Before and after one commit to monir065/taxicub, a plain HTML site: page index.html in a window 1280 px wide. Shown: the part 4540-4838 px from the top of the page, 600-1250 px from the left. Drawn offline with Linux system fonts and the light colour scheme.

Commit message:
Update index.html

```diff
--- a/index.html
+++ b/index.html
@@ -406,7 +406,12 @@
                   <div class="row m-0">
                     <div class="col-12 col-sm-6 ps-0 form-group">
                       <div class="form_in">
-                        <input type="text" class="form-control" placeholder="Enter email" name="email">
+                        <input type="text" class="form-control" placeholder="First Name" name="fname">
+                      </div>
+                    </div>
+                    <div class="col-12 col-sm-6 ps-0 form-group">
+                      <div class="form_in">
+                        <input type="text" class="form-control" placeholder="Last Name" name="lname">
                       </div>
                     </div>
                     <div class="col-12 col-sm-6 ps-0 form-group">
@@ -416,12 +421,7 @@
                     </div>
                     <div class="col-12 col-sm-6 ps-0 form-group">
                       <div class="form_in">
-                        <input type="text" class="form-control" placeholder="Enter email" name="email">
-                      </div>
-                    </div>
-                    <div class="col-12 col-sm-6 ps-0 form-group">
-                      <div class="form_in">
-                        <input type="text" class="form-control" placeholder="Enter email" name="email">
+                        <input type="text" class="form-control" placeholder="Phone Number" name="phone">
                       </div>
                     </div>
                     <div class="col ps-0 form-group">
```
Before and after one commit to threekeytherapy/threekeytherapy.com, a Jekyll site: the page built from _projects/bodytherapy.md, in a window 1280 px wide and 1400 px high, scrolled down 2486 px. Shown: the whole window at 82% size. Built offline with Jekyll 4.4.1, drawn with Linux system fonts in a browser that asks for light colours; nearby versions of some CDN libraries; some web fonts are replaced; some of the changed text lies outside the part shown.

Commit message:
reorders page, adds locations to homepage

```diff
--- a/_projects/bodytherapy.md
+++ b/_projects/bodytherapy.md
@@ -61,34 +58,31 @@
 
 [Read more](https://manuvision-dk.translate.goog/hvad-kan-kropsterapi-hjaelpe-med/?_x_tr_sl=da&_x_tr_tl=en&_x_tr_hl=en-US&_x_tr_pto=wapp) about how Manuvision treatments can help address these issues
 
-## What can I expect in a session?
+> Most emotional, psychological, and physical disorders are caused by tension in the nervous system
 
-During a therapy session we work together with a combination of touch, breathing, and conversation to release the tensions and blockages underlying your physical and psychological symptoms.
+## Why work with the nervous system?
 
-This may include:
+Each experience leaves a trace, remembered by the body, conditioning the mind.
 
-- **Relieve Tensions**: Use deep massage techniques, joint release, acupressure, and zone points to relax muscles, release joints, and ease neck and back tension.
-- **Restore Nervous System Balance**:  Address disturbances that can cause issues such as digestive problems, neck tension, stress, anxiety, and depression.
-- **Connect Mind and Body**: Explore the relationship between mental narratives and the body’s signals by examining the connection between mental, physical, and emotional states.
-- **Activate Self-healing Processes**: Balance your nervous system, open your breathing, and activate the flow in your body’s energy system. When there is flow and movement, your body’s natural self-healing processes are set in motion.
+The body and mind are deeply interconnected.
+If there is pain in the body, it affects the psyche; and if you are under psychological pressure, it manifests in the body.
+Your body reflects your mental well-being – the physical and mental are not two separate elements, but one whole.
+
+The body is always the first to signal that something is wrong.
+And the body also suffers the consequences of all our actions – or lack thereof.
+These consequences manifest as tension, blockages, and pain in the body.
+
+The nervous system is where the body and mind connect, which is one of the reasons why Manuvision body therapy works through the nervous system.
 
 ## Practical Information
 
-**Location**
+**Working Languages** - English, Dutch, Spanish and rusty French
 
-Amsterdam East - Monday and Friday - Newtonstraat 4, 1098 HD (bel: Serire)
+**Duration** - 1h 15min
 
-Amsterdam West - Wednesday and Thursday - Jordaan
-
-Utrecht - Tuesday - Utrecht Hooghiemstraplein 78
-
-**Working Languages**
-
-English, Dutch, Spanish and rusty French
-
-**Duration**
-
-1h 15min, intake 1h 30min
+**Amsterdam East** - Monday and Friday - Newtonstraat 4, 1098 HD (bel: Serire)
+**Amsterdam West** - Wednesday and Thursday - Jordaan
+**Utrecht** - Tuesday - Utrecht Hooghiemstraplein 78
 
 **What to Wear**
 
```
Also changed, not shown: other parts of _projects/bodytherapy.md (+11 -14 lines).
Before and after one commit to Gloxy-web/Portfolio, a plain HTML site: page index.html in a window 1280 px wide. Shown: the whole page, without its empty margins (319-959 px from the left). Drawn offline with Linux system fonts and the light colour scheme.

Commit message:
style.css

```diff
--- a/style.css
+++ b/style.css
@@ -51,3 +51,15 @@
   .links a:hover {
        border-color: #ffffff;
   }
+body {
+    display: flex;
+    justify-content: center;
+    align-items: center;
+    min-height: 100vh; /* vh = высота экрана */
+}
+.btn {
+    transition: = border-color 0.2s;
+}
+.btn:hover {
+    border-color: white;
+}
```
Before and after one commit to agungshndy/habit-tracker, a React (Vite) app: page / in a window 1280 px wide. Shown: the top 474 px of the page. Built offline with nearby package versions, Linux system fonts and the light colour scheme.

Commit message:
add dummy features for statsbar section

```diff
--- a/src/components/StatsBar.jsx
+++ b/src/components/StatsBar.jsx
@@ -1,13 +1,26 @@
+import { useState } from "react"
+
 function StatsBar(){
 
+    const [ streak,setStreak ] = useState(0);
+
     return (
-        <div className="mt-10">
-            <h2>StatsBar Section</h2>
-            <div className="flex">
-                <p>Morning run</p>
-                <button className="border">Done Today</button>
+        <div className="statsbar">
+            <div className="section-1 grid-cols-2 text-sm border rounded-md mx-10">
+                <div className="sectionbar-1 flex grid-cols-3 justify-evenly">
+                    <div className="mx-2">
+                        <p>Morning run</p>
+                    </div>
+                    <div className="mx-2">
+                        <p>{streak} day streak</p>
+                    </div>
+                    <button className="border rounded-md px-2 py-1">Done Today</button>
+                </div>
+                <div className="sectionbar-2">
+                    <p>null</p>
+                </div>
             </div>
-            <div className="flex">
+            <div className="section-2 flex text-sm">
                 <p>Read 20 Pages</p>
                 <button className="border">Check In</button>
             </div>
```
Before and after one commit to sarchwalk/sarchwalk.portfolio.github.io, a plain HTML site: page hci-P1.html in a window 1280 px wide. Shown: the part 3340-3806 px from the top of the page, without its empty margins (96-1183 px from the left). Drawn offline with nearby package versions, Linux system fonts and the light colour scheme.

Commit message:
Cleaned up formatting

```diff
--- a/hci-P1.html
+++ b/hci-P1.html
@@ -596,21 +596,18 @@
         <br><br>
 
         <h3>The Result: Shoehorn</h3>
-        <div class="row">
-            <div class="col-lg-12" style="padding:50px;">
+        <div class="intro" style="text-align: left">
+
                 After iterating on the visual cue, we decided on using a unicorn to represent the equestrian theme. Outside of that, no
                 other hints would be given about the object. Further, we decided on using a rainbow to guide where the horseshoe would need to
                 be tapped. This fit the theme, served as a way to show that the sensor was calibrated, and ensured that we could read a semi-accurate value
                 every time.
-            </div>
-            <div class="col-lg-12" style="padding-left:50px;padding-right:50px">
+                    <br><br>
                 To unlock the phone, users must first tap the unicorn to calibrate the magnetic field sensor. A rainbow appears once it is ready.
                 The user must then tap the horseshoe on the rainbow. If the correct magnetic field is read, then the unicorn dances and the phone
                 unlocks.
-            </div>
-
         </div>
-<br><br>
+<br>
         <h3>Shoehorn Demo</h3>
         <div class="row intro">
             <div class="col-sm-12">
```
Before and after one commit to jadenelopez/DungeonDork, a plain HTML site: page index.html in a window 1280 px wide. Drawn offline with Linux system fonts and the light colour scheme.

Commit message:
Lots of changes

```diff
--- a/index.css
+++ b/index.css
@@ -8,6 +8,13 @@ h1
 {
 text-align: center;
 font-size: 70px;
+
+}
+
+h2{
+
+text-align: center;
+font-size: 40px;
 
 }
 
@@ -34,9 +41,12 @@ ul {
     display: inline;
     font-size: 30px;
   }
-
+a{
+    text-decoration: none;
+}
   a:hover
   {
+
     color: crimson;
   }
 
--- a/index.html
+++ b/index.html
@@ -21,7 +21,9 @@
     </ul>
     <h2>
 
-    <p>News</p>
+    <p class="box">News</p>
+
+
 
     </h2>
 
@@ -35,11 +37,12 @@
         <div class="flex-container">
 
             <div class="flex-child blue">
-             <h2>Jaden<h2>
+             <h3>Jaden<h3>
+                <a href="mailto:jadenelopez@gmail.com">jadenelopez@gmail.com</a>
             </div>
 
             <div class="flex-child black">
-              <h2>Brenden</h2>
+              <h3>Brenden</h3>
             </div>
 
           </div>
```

**What to produce**
Your reply should hold all the lines from the listing above in which "style" appears.

**Written response**
style.css
--- a/style.css
+++ b/style.css
-            <div class="col-lg-12" style="padding:50px;">
+        <div class="intro" style="text-align: left">
-            <div class="col-lg-12" style="padding-left:50px;padding-right:50px">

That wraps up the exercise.